I had not known my father very well, and I believe not many people knew my father too well. The side of my father I knew, unfortunately, we both shared the smile that pretended everything was alright, and it is the death of us both. When he was dead I realized that I did not speak to him for four years. The moment he died I began to wish I could see him smile.

My father was very handsome, proud, and unrestrained. As I gather from his presence as a child he always looked to be holding something deeper and unsaid behind that smile. I believe that whatever that was, lent him his tremendous power and charm. When we were growing up he was a young man that already suffered many ruins, and it affected every one of his relationships even with his absence in our lives I knew he loved us tremendously. It showed on his face and our face if we were ever in the same room.

When he stepped into any room, space instantly became lighter and he controlled the energy in that room. From what I gather in his early life he always had the tremendous ability to establish contact with other people. When he gave wisdom that compassion behind it allowed me to listen and understand the importance of what he was sharing with me. I do not remember not being ecstatic to see him.

When he had died I was on one of those journeys where life seems to be testing and abusing you at every turn. In that year I had time to become aware of the suffering life compiles on you, and the expectation of dealing with it all. I began to understand how that pain you drag must be consoled. I had discovered the weight of the world and I discovered the pain you lived with could make you a very nasty person.
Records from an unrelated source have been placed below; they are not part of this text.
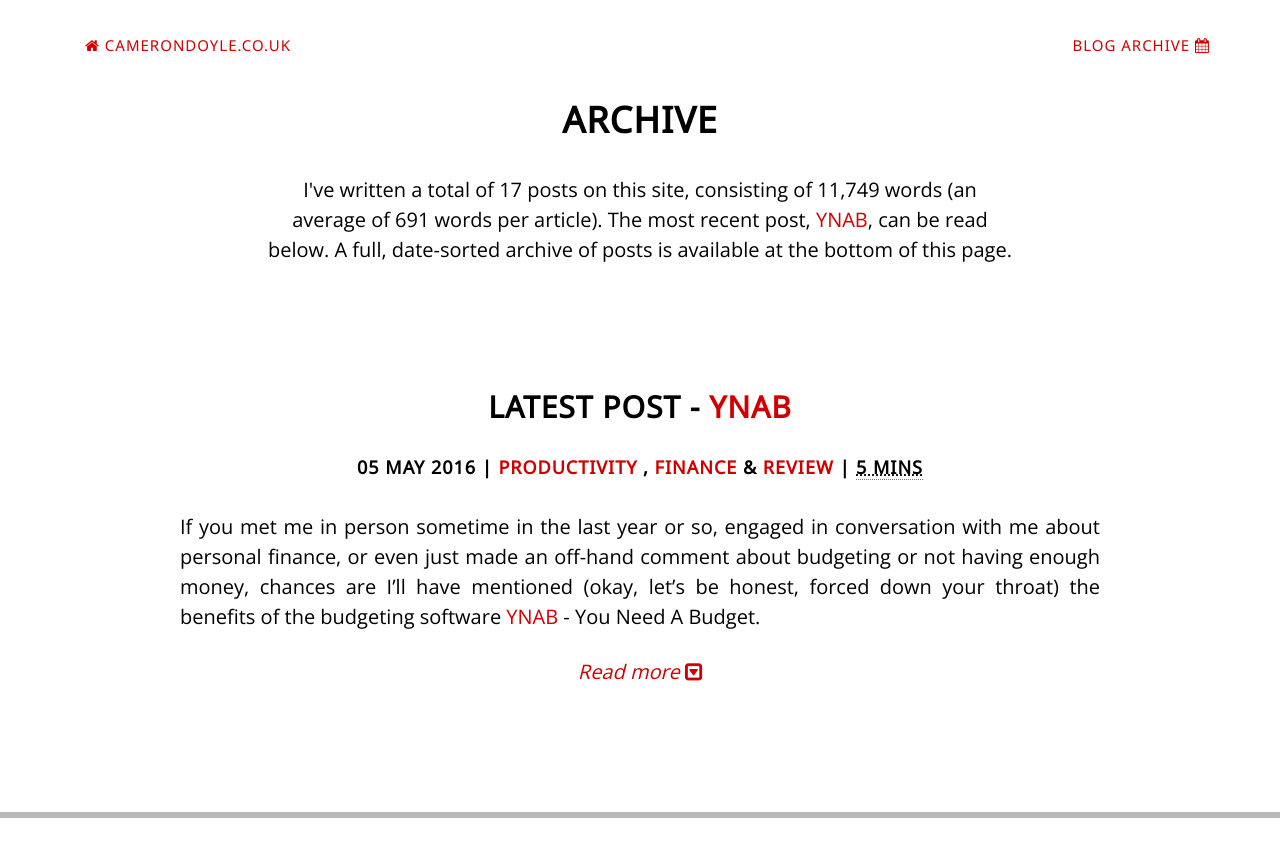
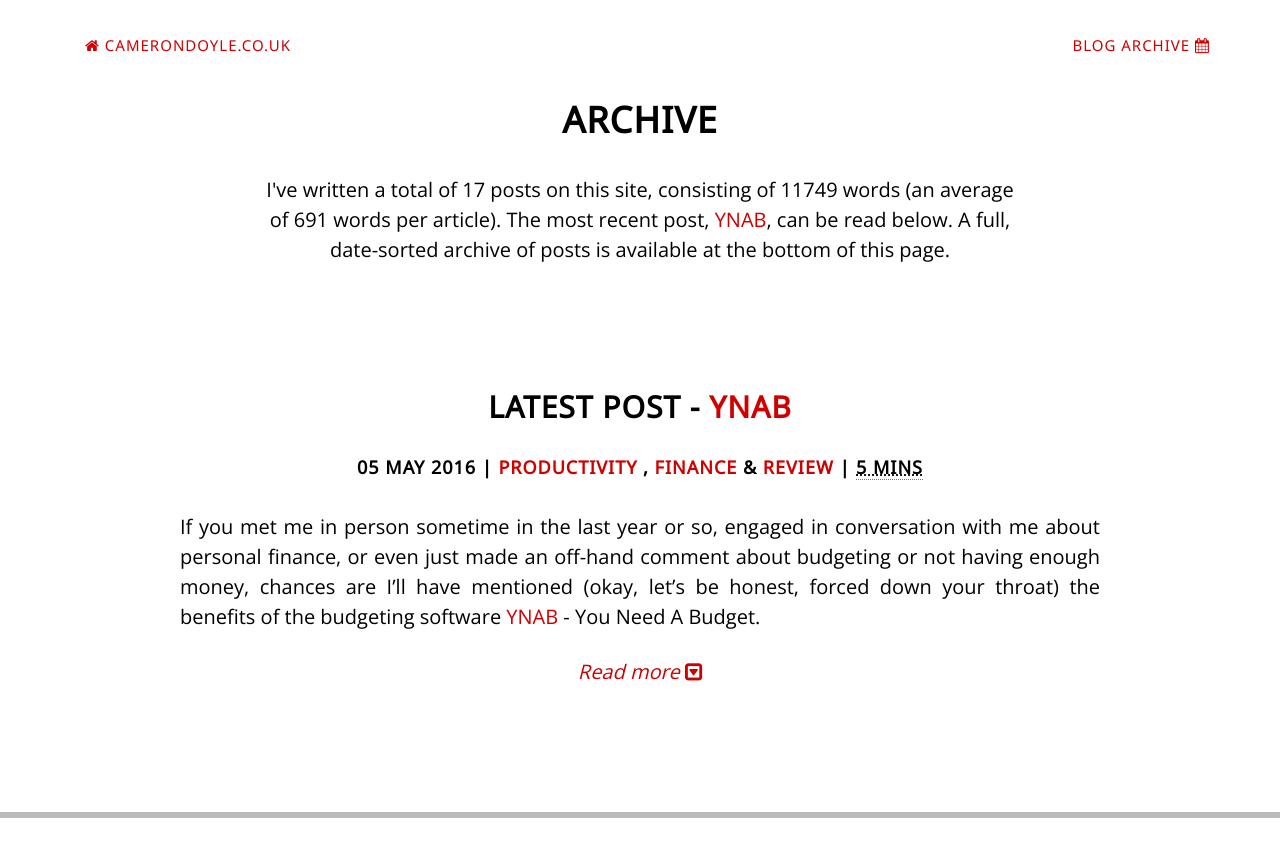
Before and after one commit to CameronD17/blog, a Jekyll site: the page built from index.html, in a window 1280 px wide and 900 px high. Shown: the top 857 px of the window. Built offline with Jekyll 4.4.1, drawn with Linux system fonts in a browser that asks for light colours; nearby versions of some CDN libraries; comment, search, counter and statistics services are not loaded.

```diff
--- a/_includes/footer.html
+++ b/_includes/footer.html
@@ -32,11 +32,11 @@
         </footer>
 
         <!--Scripts-->
+        <script src="https://maxcdn.bootstrapcdn.com/bootstrap/3.3.5/js/bootstrap.min.js"></script>
         <script src="https://cdnjs.cloudflare.com/ajax/libs/jquery/3.0.0-alpha1/jquery.min.js"></script>
         <script src="https://cdnjs.cloudflare.com/ajax/libs/jquery-easing/1.3/jquery.easing.min.js"></script>
-        <script src="https://maxcdn.bootstrapcdn.com/bootstrap/3.3.5/js/bootstrap.min.js"></script>
         <script src="{{ 'assets/js/main.js' | prepend: site.baseurl }}"></script>
-        {% if page.custom_js %}{% for js_file in page.custom_js %}{% if js_file == "instagram" %}<script async defer src="//platform.instagram.com/en_US/embeds.js"></script>{% else %}<script src="assets/js/{{ js_file }}.js"></script>{% endif %}{% endfor %}{% endif %}
+        {% if page.custom_js %}{% for js_file in page.custom_js %}{% if js_file == "instagram" %}<script async defer src="//platform.instagram.com/en_US/embeds.js"></script>{% else %}<script src="/assets/js/{{ js_file }}.js"></script>{% endif %}{% endfor %}{% endif %}
 
         <script>
           (function(i,s,o,g,r,a,m){i['GoogleAnalyticsObject']=r;i[r]=i[r]||function(){
--- a/index.html
+++ b/index.html
@@ -40,7 +40,7 @@ title:      Archive
             <div class="row">
                 <div class="col-md-8 col-md-offset-2 intro-bg">
                     <h1>{{ page.title }}</h1>
-                    <p>I've written a total of {{ postcount }} posts on this site, consisting of {{ formattedtotalwords }} words (an average of {{ totalwords | divided_by: postcount }} words per article). The most recent post, <a href="{{ site.posts.first.url }}">{{ site.posts.first.title }}</a>, can be read below. A full, date-sorted archive of posts is available at the bottom of this page.</p>
+                    <p>I've written a total of {{ postcount }} posts on this site, consisting of {{totalwords}} words (an average of {{ totalwords | divided_by: postcount }} words per article). The most recent post, <a href="{{ site.posts.first.url }}">{{ site.posts.first.title }}</a>, can be read below. A full, date-sorted archive of posts is available at the bottom of this page.</p>
                 </div>
             </div>
         </div>
```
And the silence and pain that killed my father could also kill me. I do not know if he was being eaten up by paranoia, but the discovery that behind that smile was so much pain, it struck me that “healing” and destroying those assumptions that created you and harm you is constant work.

I began to forgive him and felt relief that he did not have to suffer anymore. The problems he was facing meant nothing to me as a child, I do not believe any child can understand the pain of their parents until that child try’s to love someone, starts a family or being a look into their own pain. But I believe once you understand that your parents are human beings and like you, they are situations sometimes that seem incontrollable. That pain has to come out somewhere, and I understand because I have been there. When it feels like you can’t do anything and it comes out in the people closest to you. I have to remember that you can not be romantic about human nature.

Love is the only reliable source for helping each other in this world. I continue to suggest that loving deeply fully and rationally is the way to treat each other. People need to be loved and there is so much shame around the way some people handle there suffering, only through empathizing can we understand. But compassion “ to suffer with” opening your heart to another human heart is our mission.

Our eternal responsibility is to because loving individuals and that happens through cultivating that difficult state of being alone to analyze the assumptions that created you. You must compel yourself to linger with your aloneness and not become distracted by the trivialities of modern life, so you can focus on what is important. As James Baldwin said, “ The conquest of the physical world is not man’s only responsibility. He must conquer the great wilderness of the self.” I am currently on my journey to love the world and I once questioned if I will survive but I would not be walking if I couldn’t. I tell myself every death is not a goodbye because we all have an energy guiding us to conquer realms and reach paradise. We have to listen.